Top of INFORMATION
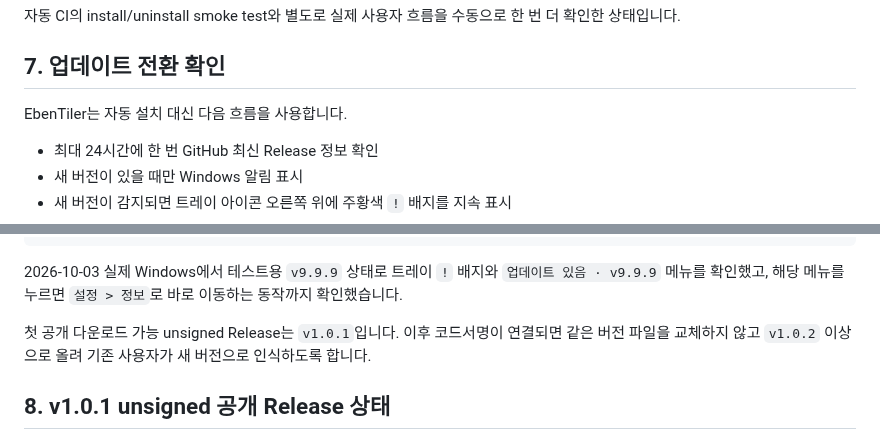
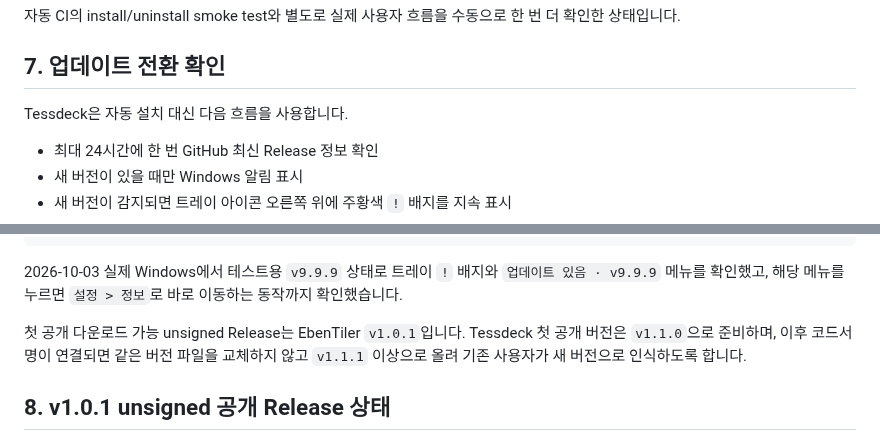
Before and after one commit to Eben-Builds/EbenTiler-for-Windows, a Markdown page: docs/RELEASE_READINESS.md, 2 parts joined by grey strips. Rendered like a GitHub page.

```diff
--- a/docs/RELEASE_READINESS.md
+++ b/docs/RELEASE_READINESS.md
@@ -103,7 +119,7 @@ powershell -ExecutionPolicy Bypass -File tools\capture-dpi-ui.ps1
 
 ## 7. 업데이트 전환 확인
 
-EbenTiler는 자동 설치 대신 다음 흐름을 사용합니다.
+Tessdeck은 자동 설치 대신 다음 흐름을 사용합니다.
 
 - 최대 24시간에 한 번 GitHub 최신 Release 정보 확인
 - 새 버전이 있을 때만 Windows 알림 표시
@@ -128,7 +144,7 @@ powershell -ExecutionPolicy Bypass -File tools\test-update-badge.ps1 -Restore
 
 2026-10-03 실제 Windows에서 테스트용 `v9.9.9` 상태로 트레이 `!` 배지와 `업데이트 있음 · v9.9.9` 메뉴를 확인했고, 해당 메뉴를 누르면 `설정 > 정보`로 바로 이동하는 동작까지 확인했습니다.
 
-첫 공개 다운로드 가능 unsigned Release는 `v1.0.1`입니다. 이후 코드서명이 연결되면 같은 버전 파일을 교체하지 않고 `v1.0.2` 이상으로 올려 기존 사용자가 새 버전으로 인식하도록 합니다.
+첫 공개 다운로드 가능 unsigned Release는 EbenTiler `v1.0.1`입니다. Tessdeck 첫 공개 버전은 `v1.1.0`으로 준비하며, 이후 코드서명이 연결되면 같은 버전 파일을 교체하지 않고 `v1.1.1` 이상으로 올려 기존 사용자가 새 버전으로 인식하도록 합니다.
 
 ## 8. v1.0.1 unsigned 공개 Release 상태
 
```
Also changed, not shown: other parts of docs/RELEASE_READINESS.md (+25 -9 lines).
Bottom of INFORMATION
**PROBLEM REQUIREMENTS:** The answer must be the full set of records, repeated exactly, with no pictures.

**TASK RESULT:**
Before and after one commit to Eben-Builds/EbenTiler-for-Windows, a Markdown page: docs/RELEASE_READINESS.md, 2 parts joined by grey strips. Rendered like a GitHub page.

```diff
--- a/docs/RELEASE_READINESS.md
+++ b/docs/RELEASE_READINESS.md
@@ -103,7 +119,7 @@ powershell -ExecutionPolicy Bypass -File tools\capture-dpi-ui.ps1
 
 ## 7. 업데이트 전환 확인
 
-EbenTiler는 자동 설치 대신 다음 흐름을 사용합니다.
+Tessdeck은 자동 설치 대신 다음 흐름을 사용합니다.
 
 - 최대 24시간에 한 번 GitHub 최신 Release 정보 확인
 - 새 버전이 있을 때만 Windows 알림 표시
@@ -128,7 +144,7 @@ powershell -ExecutionPolicy Bypass -File tools\test-update-badge.ps1 -Restore
 
 2026-10-03 실제 Windows에서 테스트용 `v9.9.9` 상태로 트레이 `!` 배지와 `업데이트 있음 · v9.9.9` 메뉴를 확인했고, 해당 메뉴를 누르면 `설정 > 정보`로 바로 이동하는 동작까지 확인했습니다.
 
-첫 공개 다운로드 가능 unsigned Release는 `v1.0.1`입니다. 이후 코드서명이 연결되면 같은 버전 파일을 교체하지 않고 `v1.0.2` 이상으로 올려 기존 사용자가 새 버전으로 인식하도록 합니다.
+첫 공개 다운로드 가능 unsigned Release는 EbenTiler `v1.0.1`입니다. Tessdeck 첫 공개 버전은 `v1.1.0`으로 준비하며, 이후 코드서명이 연결되면 같은 버전 파일을 교체하지 않고 `v1.1.1` 이상으로 올려 기존 사용자가 새 버전으로 인식하도록 합니다.
 
 ## 8. v1.0.1 unsigned 공개 Release 상태
 
```
Also changed, not shown: other parts of docs/RELEASE_READINESS.md (+25 -9 lines).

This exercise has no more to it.